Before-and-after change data
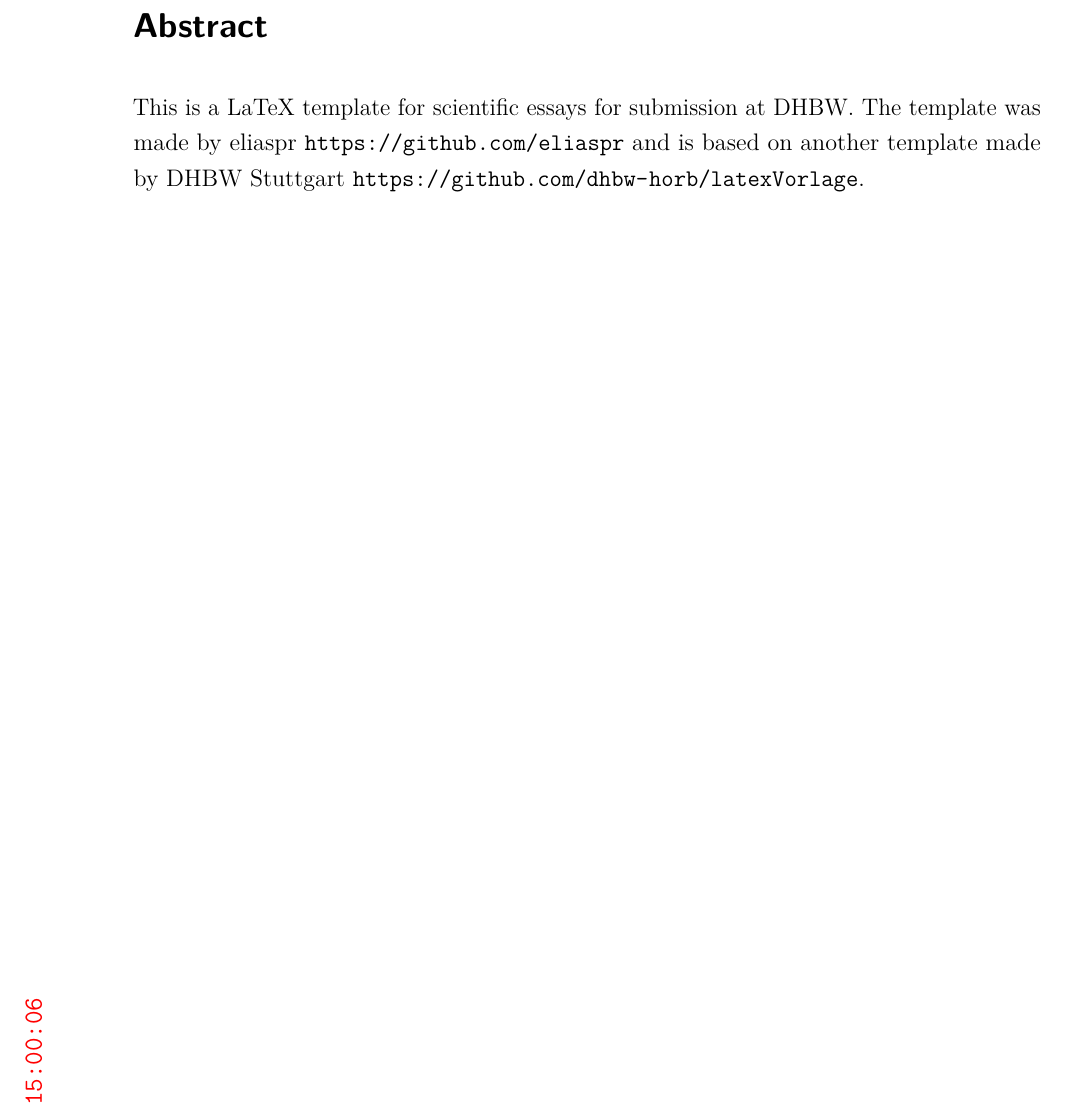
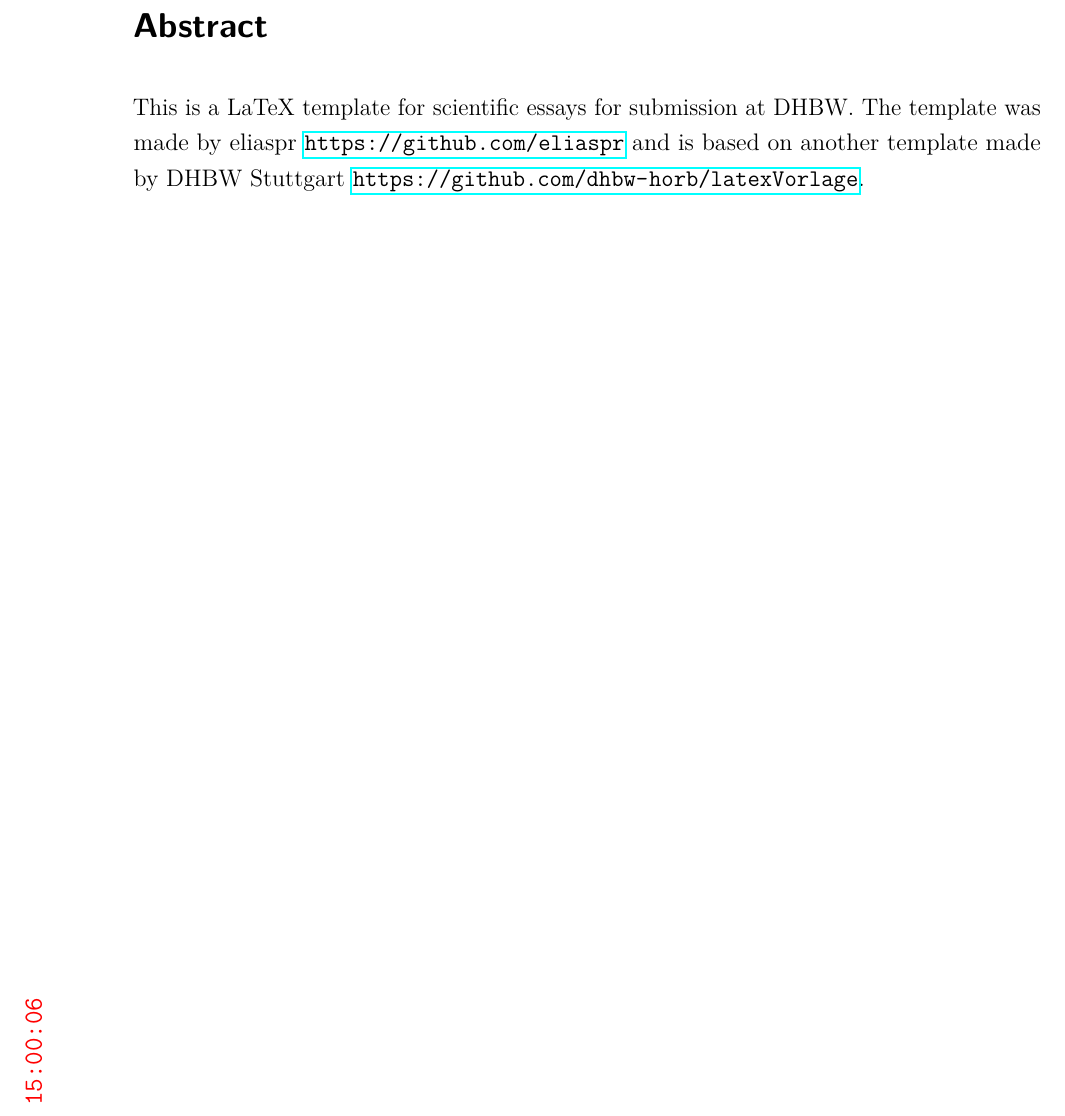
Before and after one commit to eliaspr/DHBW_LaTeX-Vorlage, a LaTeX book (text/dokumentation.tex): part of page 4 of 18, cut so that both start at the same text. Compiled offline with pdfLaTeX.

Commit message:
Changed to ShowLinkBorders

```diff
--- a/text/dokumentation.tex
+++ b/text/dokumentation.tex
@@ -25,8 +25,8 @@
 % Folgende Zeile auskommentieren, um alle Quellenangaben im Literaturverzeichnis anzuzeigen.
 % \newcommand{\defAlleQuellenZeigen}
 
-% Folgende Zeile auskommentieren, um die bunten Rahmen um Hyperlinks, Referenzen etc. anzuzeigen
-\newcommand{\defHideLinkBorders}
+% Folgende Zeile auskommentieren, um die bunten Rahmen um Hyperlinks, Referenzen etc. auszublenden
+\newcommand{\defShowLinkBorders}
 
 % +------------------------------------+
 % |  Ende des Konfigurationsbereiches  |
```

• **WORK ITEM**
Where a line of the data includes the string "Rahmen", list that line.

• **RESPONSE**
-% Folgende Zeile auskommentieren, um die bunten Rahmen um Hyperlinks, Referenzen etc. anzuzeigen
+% Folgende Zeile auskommentieren, um die bunten Rahmen um Hyperlinks, Referenzen etc. auszublenden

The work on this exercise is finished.